8. Explore the Tunnels
Guanajuato’s tunnel system is a source of intrigue and amazement to all visitors to Guanajuato, and for good reason! With multiple layers of tunnels spanning the entire city, it’s possible to dip down into a tunnel in the centro and end up in an entirely different area in just a few footsteps. At first the tunnel system can seem daunting and hard to manage (and in all reality, it is), but it’s also extremely fun to explore. A day wandering around Guanajuato wouldn’t be complete without a couple of jaunts down into the tunnels!
9. Experience a Traditional Temazcal Ceremony
There are multiple locations in Guanajuato that offer traditional temazcals. A temazcal is a traditional healing ceremony that resembles a sweat lodge, but with higher temperatures and more ceremonial/ritualistic components. Because the temazcal isn’t firmly based in religion, but rather in purification of the body, mind, and spirit, travelers from all walks of life can feel comfortable attending one of these incredible ceremonies. Finding a temazcal may be a bit of a challenge, but there are more than 3 around Guanajuato, all of which are open to foreigners. As a fair warning, many permit nudity, so if you’re not comfortable with others around you being nude (most temazcals don’t require nudity), this experience might not be your cup of tea. This is by far the most intense one of these things to do in Guanajuato, but it’s also one of the most rewarding.
10. Visit the Alhondiga de Granaditas.
The Alhondiga is a must-visit spot in Guanajuato. As one of the sites where the Mexican Revolution took hold, the Alhondiga holds special significance to Guanajuato locals and the Mexicans across the country. A museum inside the building, which used to be a granary, holds artwork and exhibits commemorating the participants and heroes of the Mexican fight for independence; an exhibit of Pre-Colombian art is also present within the building. During the International Cervantino Festival in October, the expansive courtyard in front of the Alhondiga converts into an open-air auditorium for performances.
With Guanajuato’s seemingly never-ending abundance of things to see and do, this list is only the beginning of a much longer one!
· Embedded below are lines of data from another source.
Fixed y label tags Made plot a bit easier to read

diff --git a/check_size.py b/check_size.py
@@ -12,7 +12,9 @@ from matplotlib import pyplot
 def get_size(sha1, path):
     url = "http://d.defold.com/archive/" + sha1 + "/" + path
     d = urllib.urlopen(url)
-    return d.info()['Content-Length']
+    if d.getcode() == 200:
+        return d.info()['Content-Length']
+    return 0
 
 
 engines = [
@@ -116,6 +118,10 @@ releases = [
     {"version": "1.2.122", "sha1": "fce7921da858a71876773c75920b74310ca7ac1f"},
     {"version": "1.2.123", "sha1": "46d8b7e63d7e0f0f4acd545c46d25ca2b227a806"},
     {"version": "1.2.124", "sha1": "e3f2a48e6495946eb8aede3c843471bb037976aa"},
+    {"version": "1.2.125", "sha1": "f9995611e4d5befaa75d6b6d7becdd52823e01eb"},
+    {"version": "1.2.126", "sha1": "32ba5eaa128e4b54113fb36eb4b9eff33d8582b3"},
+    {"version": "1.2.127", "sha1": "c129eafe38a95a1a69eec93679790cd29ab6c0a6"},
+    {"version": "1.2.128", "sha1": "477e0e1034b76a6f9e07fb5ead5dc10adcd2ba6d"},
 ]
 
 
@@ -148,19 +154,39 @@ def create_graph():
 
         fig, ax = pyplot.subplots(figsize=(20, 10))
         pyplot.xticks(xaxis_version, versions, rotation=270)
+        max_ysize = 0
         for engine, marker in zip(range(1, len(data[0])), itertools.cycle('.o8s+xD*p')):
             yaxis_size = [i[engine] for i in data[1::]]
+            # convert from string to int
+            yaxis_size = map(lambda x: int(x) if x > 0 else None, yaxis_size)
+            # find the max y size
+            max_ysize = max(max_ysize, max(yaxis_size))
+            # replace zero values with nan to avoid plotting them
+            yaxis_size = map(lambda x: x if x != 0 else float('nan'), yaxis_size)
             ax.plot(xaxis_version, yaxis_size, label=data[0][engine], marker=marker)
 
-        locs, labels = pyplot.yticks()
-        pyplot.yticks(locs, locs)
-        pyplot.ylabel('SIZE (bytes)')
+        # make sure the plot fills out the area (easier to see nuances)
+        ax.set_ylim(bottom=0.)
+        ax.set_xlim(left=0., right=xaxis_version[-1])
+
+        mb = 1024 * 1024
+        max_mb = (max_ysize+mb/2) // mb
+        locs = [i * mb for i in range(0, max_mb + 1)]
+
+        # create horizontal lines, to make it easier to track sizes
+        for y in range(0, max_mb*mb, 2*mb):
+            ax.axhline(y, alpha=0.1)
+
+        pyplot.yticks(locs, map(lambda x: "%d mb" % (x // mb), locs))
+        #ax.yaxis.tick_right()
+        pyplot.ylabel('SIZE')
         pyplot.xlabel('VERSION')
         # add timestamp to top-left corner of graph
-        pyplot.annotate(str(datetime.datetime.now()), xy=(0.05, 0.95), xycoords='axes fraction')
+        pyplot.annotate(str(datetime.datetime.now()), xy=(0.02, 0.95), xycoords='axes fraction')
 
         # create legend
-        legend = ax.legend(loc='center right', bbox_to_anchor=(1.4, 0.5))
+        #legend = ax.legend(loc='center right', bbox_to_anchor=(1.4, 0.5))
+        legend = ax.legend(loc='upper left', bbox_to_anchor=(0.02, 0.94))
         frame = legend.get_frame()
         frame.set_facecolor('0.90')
Any traveler to central Mexico will thoroughly enjoy a visit to Guanajuato City, the vibrant heart of the country’s heritage and history that boasts friendly locals, unmissable sights, and a complex, multi-faceted history. Guanajuato is Mexico’s hidden gem.